Learn GNU/Linux Commands (10): User - passwd, useradd, usermod, userdel

GNU/Linux allows multiple accounts, or users. When the system is installed, at least one user, the superuser, or root is made. And perhaps a normal user is made as well. If the home directory of the normal user is also made, the normal user can manipulate files, install programs under its home directory. But the normal user can not manipulate other files on the system, including system files and those made by other users.

The superuser, or root has administration privileges. Root can access all files on the system and add, change, or delete any other users.

The information of all users in a GNU/Linux system is normally stored in the file "/etc/passwd".


The passwords of all users are encrypted and normally stored in "/etc/shadow".

Normal users can set their own password but often with restrictions.

Root can manipulate all users' passwords.

Set Password

passwd [USER]

Follow the instructions to set the password. If USERNAME is omitted, set the password of the current user. For example:

[Texpion@com ~]$ passwd
Changing password for user Texpion.
Current password:
New password: 
Retype new password: 
passwd: all authentication tokens updated successfully.

Other Manipulations (by root only)

"passwd" options:

  • -d, --delete: delete the password for the named account so that the account can be logged in without a password.
  • -l, --lock: make the named account unable to be logged in with even the correct password. Note that the user can still log in by other means of authentication such as the ssh public key authentication.
  • -u, --unlock
  • -f, --force: Force the specified operation.

Make a New User

useradd -m USER

Make (create) a new user. By default, the new user will belong to a newly made group named USER (same as the user name).

"useradd" options:

  • -m, --create-home: create the user's home directory, which is "/home/USERNAME" by default.
  • -d, --home-dir HOME_DIR: Set the home directory of the new account as HOME_DIR. Should be used with "-m".
  • -g, --gid GROUP: set the primary group of the new account, GROUP is a group name or a group id (gid).

Change a User's Name

usermod -l NEW_NAME OLD_NAME

Change a User's name (login name).

"usermod" option:

  • -l, --login NEW_NAME: new value of the login name.

Change a user's Home Directory

usermod -d HOME_DIR USER

Change a user's home directory. To move contents of the old home directory to the new location, add "-m".

"usermod" option:

  • -d, --home-dir HOME_DIR: new home directory for the user account.
  • -m, --move-home: move contents of the home directory to the new location (use only with -d).

For example, the following command moves contents of the home directory of the user Texpion to the new home directory "/home/new".
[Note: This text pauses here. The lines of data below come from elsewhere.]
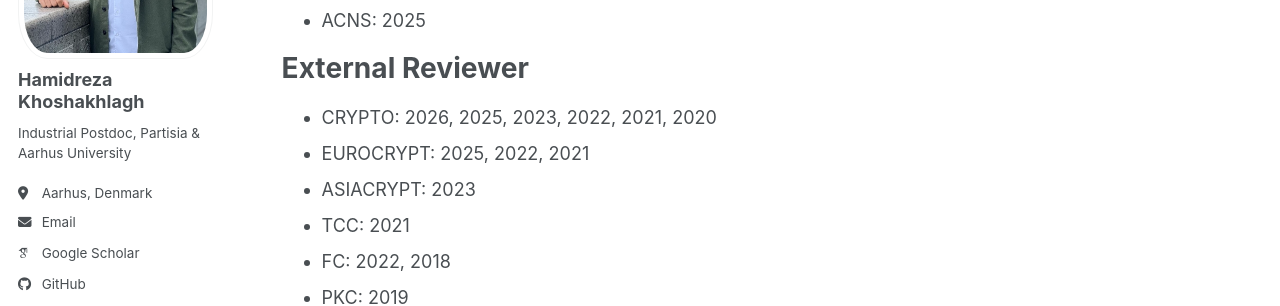
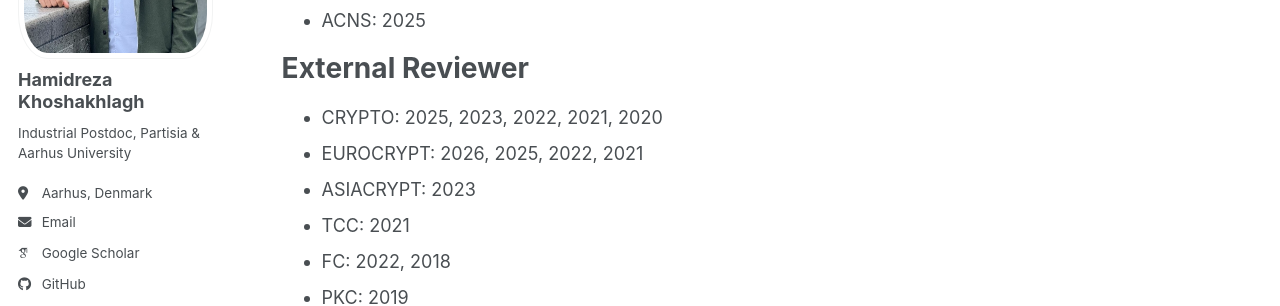
Before and after one commit to hamiidreza/github.io, a Jekyll site: the page built from _pages/cv.md, in a window 1280 px wide and 900 px high, scrolled down 862 px. Shown: the part 343-649 px from the top of the window. Built offline with Jekyll 4.4.1, drawn with Linux system fonts in a browser that asks for light colours; some web fonts are replaced; a script bundle is joined from its source files by our own code; library files that are not in the unit come from our copies.

Commit message:
minor fix

```diff
--- a/_pages/cv.md
+++ b/_pages/cv.md
@@ -44,8 +44,8 @@ Program Committees
 
 External Reviewer
 ======
-* CRYPTO: 2026, 2025, 2023, 2022, 2021, 2020
-* EUROCRYPT: 2025, 2022, 2021
+* CRYPTO: 2025, 2023, 2022, 2021, 2020
+* EUROCRYPT: 2026, 2025, 2022, 2021
 * ASIACRYPT: 2023
 * TCC: 2021
 * FC: 2022, 2018
```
[root@com ~]$ usermod -md /home/new Texpion

Change a User's Group(s)

Change a User's Primary Group

usermod -g GROUP USER

Change a user's primary group. GROUP can be a group name or a group id (gid).

"usermod" option:

  • -g, --gid GROUP: force use GROUP as the new primary group.

Append supplementary groups

usermod -aG GROUP... USER

Append GROUP(S) as USER's supplementary group(s). GROUP can be a group name or a group id (gid).

"usermod" option:

  • -G, --groups GROUPS: new list of supplementary GROUPS.
  • -a, --append: append the user to the supplemental GROUPS mentioned by the -G option without removing the user from other groups.

We also introduce adding a user to a group with the "gpasswd" command in the Previous Part.

Delete a User

userdel USER

"userdel" options:

  • -r, --remove: remove home directory and mail spool
  • -f, --force: force some actions that would fail otherwise, e.g. removal of user still logged in or files, even if not owned by the user. Note that this option is dangerous and may leave your system in an inconsistent state.




Intel 7th and 8th generation processor graphics driver for Windows 7/8/8.1

AV1 vs VP9 vs AVC (h.264) vs HEVC (h.265): Part II - Fidelity

AV1 vs VP9 vs AVC (h.264) vs HEVC (h.265): Part I - Lossless

OBS Studio settings for best quality (loseless) recording

AV1 vs VP9 vs AVC (h.264) vs HEVC (h.265): Part III - Quality

AV1 vs VP9 vs AVC (h.264) vs HEVC (h.265): Part IV - Decode

Install VMAF on Fedora, CentOS/Red Hat (RHEL)